May 24, 2010
Reviewer: Alan Hogue
Rating (out of 5): ****
This happens about halfway through the German film North Face, in the dining room of a swank hotel in the Swiss alps. Several waiters enter with a giant brown cake on a trolley, adorned with sparklers. This misshapen and thoroughly unappetizing lump of confectionery is a reproduction of the mountain just outside. The head waiter announces that the cake commemorates the imminent conquest of the murderous north face of the Eiger. The diners, nearly all reporters here to cover just such a momentous event, politely applaud.
Outside, perched on the frozen face of the mountain, are diners of a very different kind. Bundled in sleeping bags in near pitch darkness, buffeted by high winds, awkwardly arranged on a frozen ledge from which one could easily slip and fall to certain death, they have somehow managed to make soup and are carefully slurping it down.
To the people inside, the press corps, the Eiger and the incredible hardship endured by the climbers outside is as real as their cake. This great drama, which will retroactively turn either heroic or tragic, is no more than a grand narrative to them, and the men outside nothing but symbols. It is genteel blood sport, played out by a few poor boys from Bavaria for the entertainment of the elite. And, of course, it is proof of the Reich's superiority should they succeed. For only one spectator, a childhood friend of the men dangling in pitch darkness halfway up the north face of the Eiger, is the mountain outside real.
Philipp Stolzl's North Face, set in 1936 and inspired by a true story, is an extremely well crafted movie in many ways, but what makes it especially worthy is that it tackles head on the strange fascination of climbing mountains which clearly don't want to be climbed.

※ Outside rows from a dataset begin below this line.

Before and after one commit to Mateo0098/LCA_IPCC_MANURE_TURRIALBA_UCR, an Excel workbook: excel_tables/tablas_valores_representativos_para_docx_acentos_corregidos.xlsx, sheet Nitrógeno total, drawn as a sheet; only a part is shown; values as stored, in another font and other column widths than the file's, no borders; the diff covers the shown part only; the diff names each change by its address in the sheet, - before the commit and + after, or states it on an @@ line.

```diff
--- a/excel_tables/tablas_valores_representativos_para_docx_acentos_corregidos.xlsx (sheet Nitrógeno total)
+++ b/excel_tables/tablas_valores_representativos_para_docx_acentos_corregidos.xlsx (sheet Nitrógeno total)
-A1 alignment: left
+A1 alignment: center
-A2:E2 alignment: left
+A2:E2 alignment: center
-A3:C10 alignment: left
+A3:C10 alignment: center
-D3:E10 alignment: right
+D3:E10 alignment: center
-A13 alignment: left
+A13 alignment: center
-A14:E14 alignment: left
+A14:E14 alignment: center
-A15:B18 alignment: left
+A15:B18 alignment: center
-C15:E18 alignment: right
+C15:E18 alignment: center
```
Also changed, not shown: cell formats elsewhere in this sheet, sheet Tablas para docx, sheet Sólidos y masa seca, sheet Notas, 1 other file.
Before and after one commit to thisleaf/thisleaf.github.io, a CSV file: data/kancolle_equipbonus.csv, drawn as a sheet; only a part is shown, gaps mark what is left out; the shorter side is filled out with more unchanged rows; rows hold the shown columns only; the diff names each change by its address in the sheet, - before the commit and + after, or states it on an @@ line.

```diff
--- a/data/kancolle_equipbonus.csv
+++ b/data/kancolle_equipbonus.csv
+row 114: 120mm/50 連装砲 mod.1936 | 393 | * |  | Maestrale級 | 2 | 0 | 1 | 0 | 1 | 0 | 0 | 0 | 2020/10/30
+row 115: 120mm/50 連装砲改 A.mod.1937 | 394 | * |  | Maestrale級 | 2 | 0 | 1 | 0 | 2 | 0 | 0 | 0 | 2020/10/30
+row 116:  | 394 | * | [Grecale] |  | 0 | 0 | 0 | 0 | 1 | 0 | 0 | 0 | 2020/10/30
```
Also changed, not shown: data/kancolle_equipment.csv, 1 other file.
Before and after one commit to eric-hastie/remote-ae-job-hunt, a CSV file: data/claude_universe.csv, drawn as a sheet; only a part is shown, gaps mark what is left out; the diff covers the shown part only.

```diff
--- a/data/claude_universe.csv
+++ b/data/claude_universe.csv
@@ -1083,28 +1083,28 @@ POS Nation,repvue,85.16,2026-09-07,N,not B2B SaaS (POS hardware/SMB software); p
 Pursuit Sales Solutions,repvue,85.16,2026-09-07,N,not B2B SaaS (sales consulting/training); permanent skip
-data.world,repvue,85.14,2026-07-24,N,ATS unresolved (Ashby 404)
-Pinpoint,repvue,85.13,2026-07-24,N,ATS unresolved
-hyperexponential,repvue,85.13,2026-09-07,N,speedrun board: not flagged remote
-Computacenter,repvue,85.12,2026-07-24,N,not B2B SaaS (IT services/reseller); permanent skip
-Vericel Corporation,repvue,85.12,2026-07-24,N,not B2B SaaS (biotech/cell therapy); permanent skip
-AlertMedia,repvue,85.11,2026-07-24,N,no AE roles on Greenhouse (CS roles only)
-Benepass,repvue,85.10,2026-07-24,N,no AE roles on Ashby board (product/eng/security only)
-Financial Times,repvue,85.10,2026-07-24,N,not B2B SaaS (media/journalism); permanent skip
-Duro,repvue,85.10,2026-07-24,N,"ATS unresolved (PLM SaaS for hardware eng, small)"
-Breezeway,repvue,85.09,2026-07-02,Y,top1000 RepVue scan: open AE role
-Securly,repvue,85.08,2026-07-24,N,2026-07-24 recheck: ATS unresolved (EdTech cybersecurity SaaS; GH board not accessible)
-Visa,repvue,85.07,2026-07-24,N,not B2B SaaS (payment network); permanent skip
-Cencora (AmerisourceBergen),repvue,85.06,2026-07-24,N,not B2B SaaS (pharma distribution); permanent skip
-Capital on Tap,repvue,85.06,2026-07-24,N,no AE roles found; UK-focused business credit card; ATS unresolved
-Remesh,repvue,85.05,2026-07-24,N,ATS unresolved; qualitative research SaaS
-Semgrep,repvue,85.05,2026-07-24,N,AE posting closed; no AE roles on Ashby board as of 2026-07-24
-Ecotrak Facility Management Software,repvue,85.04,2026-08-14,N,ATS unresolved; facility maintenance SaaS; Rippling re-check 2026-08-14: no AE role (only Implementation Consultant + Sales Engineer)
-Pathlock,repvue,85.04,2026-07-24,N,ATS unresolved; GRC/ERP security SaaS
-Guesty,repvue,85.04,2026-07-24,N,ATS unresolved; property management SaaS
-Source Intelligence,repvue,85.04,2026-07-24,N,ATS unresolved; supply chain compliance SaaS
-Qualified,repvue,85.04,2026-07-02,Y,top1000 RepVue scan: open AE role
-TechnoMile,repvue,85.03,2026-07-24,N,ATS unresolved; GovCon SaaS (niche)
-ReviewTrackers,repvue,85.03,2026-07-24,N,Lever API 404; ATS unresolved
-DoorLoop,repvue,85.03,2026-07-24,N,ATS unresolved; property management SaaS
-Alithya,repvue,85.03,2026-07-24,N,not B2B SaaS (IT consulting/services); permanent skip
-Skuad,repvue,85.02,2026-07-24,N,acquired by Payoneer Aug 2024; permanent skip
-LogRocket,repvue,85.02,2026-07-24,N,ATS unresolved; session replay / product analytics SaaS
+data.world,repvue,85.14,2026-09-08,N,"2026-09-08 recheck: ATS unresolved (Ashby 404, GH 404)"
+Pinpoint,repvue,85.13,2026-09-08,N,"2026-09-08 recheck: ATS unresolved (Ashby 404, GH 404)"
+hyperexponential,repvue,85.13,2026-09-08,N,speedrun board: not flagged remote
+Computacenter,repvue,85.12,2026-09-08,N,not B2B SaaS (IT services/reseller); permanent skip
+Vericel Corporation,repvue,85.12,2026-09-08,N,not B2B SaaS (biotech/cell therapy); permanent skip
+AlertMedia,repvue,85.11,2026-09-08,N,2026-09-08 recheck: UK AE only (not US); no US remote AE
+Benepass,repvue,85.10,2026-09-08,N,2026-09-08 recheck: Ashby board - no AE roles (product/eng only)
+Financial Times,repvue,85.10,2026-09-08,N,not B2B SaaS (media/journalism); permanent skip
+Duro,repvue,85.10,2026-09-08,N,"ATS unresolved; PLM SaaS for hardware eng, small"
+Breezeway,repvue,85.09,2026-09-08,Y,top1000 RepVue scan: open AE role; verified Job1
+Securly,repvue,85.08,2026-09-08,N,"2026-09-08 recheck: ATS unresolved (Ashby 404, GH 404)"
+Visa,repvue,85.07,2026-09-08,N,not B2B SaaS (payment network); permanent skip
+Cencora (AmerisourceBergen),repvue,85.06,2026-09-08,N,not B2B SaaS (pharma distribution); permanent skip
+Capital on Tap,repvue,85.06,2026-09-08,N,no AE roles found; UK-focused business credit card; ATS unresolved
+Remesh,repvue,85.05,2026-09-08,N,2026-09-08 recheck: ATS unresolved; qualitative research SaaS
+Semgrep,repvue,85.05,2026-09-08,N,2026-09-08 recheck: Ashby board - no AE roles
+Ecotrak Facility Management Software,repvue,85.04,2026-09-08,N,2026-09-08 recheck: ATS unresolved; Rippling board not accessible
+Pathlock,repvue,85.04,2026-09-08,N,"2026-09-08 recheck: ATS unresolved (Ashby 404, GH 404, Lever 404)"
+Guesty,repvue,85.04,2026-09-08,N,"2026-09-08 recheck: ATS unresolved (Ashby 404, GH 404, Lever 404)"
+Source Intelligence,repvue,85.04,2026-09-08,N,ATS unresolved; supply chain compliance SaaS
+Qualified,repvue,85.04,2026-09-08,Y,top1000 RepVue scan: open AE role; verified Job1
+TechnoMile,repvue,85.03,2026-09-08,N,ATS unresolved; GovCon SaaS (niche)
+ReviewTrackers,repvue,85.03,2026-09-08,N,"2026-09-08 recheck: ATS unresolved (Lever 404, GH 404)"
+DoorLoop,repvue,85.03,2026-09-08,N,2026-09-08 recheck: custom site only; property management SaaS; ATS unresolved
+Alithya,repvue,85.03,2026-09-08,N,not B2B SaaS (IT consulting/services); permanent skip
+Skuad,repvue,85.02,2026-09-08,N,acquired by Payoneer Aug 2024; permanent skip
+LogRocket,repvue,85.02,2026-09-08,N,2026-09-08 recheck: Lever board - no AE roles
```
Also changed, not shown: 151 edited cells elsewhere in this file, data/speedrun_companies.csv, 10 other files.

The motivation of the climbers is explored somewhat (though ultimately, I think, it's just a compulsion you either understand or you don't -- I would be one of those who most definitely do not). But it is the meaning of the attempt to the rest of the world, what makes it both irresistible and cruel, that North Face captures very well.
Good mountain climbing movies are few and far between, and North Face could serve as a lesson to future filmmakers who want to tackle this very difficult subject. Climbing a mountain is not the sort of conflict that naturally works as a film because the adversary is inanimate. This film is satisfying and intense where other climbing movies are not partially because there is real human drama here. Perhaps more important, there is a rather naive tendency in many climbing movies to rely upon the panoramic grandeur of the environment. This is exactly the wrong thing to do; clinging to an icy ledge while trying to maneuver a pack full of equipment without plunging to your doom is in fact a very claustrophobic situation. The climbing scenes in North Face are easily the most intense and frightening I have seen, largely because they are composed of very tight, detailed shots which brilliantly evoke the feeling of being a few inches from oblivion. The pull of the chasm is felt all the more acutely because you rarely see it.
North Face is not especially artistically ambitious or groundbreaking. The script is extremely well structured in a Hollywood screenwriting seminar sort of way; there's certainly nothing wrong with that, but even with film's insight and thoughtfulness there are plot points and foreshadowings which are a bit too obvious. Certain characters, especially those of a rival climbing team, are disappointingly shallow. Until the second half, the Austrian climbing team have little more depth than the bad guys in a teen comedy, though fortunately this changes somewhat.
But these minor flaws are easy to live with, because North Face is ultimately a gripping and well crafted film.
North Face official site.
Posted by cphillips at May 24, 2010 10:52 AM